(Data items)
------------------------------------------------------------

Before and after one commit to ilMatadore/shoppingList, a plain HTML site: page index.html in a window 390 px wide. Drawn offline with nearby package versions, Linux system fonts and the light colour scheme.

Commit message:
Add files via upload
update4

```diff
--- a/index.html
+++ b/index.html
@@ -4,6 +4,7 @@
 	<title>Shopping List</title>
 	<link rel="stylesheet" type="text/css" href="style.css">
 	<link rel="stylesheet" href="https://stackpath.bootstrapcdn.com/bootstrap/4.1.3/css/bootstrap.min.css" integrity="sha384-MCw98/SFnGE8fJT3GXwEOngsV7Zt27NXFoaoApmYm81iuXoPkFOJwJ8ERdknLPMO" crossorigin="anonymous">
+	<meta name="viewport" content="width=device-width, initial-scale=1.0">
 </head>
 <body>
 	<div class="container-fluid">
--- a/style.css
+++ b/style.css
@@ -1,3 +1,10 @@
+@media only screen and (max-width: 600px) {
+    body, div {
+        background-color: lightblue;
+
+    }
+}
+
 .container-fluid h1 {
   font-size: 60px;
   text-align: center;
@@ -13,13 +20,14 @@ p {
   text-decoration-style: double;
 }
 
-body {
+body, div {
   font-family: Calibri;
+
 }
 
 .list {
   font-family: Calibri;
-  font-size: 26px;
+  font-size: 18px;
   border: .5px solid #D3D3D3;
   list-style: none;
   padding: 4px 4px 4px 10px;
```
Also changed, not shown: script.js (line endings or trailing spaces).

------------------------------------------------------------

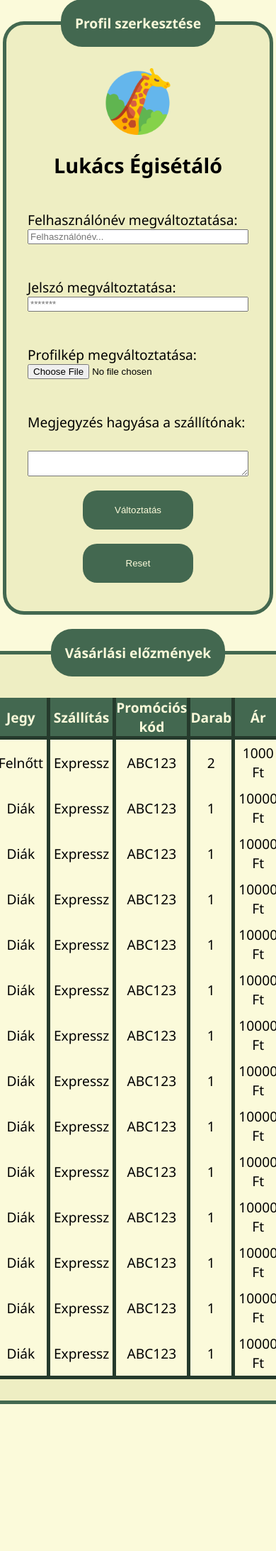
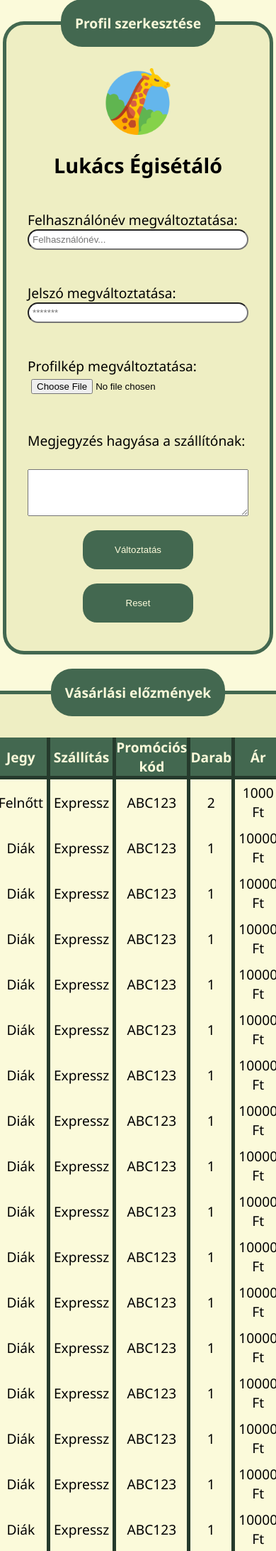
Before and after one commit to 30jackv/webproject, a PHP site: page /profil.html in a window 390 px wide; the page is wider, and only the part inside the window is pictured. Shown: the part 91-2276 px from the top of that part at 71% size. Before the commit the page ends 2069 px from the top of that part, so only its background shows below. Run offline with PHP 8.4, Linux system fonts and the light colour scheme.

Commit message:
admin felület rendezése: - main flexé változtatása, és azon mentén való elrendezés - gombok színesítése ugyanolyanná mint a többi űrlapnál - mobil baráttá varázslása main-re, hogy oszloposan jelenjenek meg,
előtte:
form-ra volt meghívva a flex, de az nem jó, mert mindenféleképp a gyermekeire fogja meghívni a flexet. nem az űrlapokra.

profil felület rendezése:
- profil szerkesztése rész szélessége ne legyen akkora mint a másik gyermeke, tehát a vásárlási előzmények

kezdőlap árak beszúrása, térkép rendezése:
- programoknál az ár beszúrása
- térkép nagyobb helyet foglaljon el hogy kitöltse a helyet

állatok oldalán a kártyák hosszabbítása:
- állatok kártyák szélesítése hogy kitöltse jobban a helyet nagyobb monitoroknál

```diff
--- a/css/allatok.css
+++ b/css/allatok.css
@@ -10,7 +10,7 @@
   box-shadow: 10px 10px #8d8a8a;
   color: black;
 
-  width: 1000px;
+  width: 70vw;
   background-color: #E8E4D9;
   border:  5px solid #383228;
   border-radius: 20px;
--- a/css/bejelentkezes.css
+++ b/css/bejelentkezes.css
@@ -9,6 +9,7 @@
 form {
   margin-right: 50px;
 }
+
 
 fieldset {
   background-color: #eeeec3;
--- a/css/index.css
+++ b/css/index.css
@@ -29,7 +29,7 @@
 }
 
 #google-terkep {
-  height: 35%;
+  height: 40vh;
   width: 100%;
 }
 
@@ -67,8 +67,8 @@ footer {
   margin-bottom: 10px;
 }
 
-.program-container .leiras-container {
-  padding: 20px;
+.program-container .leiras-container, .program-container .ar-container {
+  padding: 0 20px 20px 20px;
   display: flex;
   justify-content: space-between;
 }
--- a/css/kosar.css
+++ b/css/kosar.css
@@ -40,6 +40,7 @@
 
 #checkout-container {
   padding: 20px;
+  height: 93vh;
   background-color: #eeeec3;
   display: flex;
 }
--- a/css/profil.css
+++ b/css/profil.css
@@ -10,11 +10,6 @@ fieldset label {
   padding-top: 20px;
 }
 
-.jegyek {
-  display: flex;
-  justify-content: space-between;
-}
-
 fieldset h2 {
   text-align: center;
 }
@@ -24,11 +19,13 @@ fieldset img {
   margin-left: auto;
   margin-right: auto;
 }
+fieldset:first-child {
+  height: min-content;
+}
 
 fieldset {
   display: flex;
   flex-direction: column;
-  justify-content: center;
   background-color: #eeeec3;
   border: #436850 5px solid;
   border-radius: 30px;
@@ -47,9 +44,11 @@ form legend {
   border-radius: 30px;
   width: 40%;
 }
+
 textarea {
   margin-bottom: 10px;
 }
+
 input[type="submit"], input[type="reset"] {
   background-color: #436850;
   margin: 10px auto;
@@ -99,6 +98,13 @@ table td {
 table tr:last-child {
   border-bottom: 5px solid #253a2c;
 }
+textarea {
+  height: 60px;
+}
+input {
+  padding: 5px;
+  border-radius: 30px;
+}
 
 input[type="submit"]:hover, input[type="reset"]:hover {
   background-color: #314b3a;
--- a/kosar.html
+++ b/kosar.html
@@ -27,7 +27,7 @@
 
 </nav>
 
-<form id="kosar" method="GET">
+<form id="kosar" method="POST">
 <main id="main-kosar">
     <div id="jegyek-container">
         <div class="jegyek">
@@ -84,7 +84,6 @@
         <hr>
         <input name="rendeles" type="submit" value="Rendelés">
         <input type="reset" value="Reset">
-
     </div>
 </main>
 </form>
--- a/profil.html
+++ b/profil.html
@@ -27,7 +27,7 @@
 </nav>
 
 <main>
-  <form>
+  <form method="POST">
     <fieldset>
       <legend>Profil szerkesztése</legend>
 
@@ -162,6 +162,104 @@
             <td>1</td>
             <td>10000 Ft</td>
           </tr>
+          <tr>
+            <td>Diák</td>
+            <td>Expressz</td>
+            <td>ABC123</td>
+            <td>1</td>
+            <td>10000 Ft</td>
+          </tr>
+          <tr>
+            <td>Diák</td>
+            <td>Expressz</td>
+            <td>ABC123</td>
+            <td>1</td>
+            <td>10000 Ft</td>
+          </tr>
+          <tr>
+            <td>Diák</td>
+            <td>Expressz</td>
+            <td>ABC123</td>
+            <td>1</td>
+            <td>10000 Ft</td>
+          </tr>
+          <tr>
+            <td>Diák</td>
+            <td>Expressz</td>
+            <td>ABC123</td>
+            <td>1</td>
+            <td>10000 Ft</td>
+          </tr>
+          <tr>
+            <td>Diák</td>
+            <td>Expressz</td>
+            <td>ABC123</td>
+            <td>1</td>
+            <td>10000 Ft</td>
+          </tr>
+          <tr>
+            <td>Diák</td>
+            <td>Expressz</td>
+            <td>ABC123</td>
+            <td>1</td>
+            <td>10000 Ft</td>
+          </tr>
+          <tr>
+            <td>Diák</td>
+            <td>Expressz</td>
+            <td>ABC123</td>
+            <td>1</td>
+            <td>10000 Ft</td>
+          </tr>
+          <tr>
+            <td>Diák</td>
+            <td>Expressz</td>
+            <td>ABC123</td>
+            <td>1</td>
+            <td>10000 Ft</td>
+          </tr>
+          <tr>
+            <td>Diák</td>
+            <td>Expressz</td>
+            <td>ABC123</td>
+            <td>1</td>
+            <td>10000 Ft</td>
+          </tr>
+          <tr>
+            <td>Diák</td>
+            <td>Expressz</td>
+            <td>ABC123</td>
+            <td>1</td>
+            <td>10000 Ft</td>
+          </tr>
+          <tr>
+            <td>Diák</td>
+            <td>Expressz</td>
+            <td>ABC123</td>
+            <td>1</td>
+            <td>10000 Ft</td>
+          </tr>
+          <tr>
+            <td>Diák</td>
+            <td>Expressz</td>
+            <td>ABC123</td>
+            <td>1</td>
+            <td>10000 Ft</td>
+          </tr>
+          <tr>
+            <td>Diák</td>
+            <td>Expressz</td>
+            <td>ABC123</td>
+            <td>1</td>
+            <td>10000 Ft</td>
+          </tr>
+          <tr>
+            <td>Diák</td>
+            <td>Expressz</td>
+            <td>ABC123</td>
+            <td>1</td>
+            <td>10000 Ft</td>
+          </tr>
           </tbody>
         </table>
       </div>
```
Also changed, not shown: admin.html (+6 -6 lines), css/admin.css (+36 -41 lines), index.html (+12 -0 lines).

------------------------------------------------------------

ACTIVITY: Say how many lines in the records hold the string "kosar", and say nothing else.

RESULT OF THE EXERCISE: 7